Regenerative Approach to Recurrent Laryngeal Neuropathy

Principal Investigator: Jonathan Cheetham

Department of Clinical Sciences
Sponsor: Harry M. Zweig Memorial Fund for Equine Research
Title: Regenerative Approach to Recurrent Laryngeal Neuropathy
Project Amount: $57,494
Project Period: January 2015 to December 2015

DESCRIPTION (provided by applicant): 

RecurrnRet laryngeal neuropathy (RLN) is a major cause of poor performance in horses. This disease produces denervation atrophy of the cricoarytenoid dorsalis muscle, which is responsible for maintaining maintaining an open airway during exercise. The current treatment relies on the use of a permanent suture, to open the airway and increases the likelihood of complications such as aspiration, coughing, and loss of arytenoid abduction. Together these complications contribute to the moderate post-operative success rate. We propose a regenerative approach to restore normal laryngeal function in horses affected by RLN using an enhanced nerve graft. The approach would avoid interfering with the normal protective mechanisms of the airway and so avoid the complications associated with the current treatment. We hypothesize that manipulation of the microenvironment at the site of nerve anastomosis using nerve growth factor (NGF) will promote Schwann cell migration, axonal regrowth and improve subsequent functional recovery. We will use a novel approach combining lipid microtubules (LMT) with an agarose hydrogel to provide sustained, localized release of nerve growth factor at the site of nerve repair. 

In the first aim, we will verify the optimal in vivo dose of NGF released over five days to promote Schwann cell migration and axon extension. We will use a gap created in the sciatic nerve of rats by the implantation of an inert silicone conduit, filled with the NGF loaded- LMT at three doses which bracket the anticipated optimal dose. A control group consisting of unloaded LMT will also be used. Schwann cell migration and axon extension within the conduit will be assessed using immunohistochemistry. We then test the efficacy of sustained NGF release on nerve regeneration using an experimental paradigm of nerve graft in the rat hindlimb. This approach mimics the situation in equine RLN where the distal nerve stump is denervated
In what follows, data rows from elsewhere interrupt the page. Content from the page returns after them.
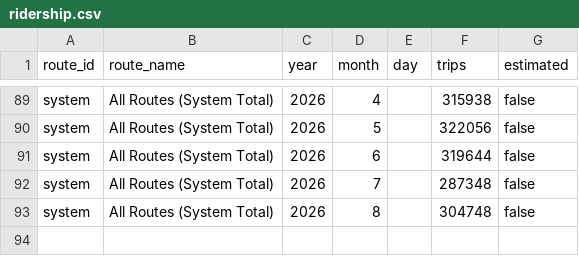
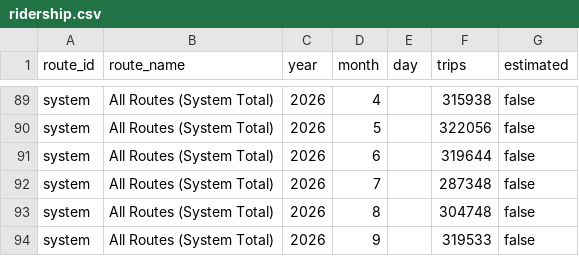
Before and after one commit to nivram80/metro-ridership-dashboard, a CSV file: data/ridership.csv, drawn as a sheet; only a part is shown, gaps mark what is left out.

```diff
--- a/data/ridership.csv
+++ b/data/ridership.csv
@@ -93 +93,2 @@ system,All Routes (System Total),2026,7,,287348,false
 system,All Routes (System Total),2026,8,,304748,false
+system,All Routes (System Total),2026,9,,319533,false
```
Also changed, not shown: data/route-estimates-2026.csv, 4 other files.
through axonal loss and demyelination and could be grafted using the second cervical nerve to restore laryngeal function. Common Peroneal (CP) to Tibial (TIB) nerve cross-suture will be performed acutely or two months after TIB nerve transection in rats. In each case, the nerve anastomosis will be supported by surrounding the anastomosis site with NGF-loaded LMT at the optimal dose or unloaded LMT (control).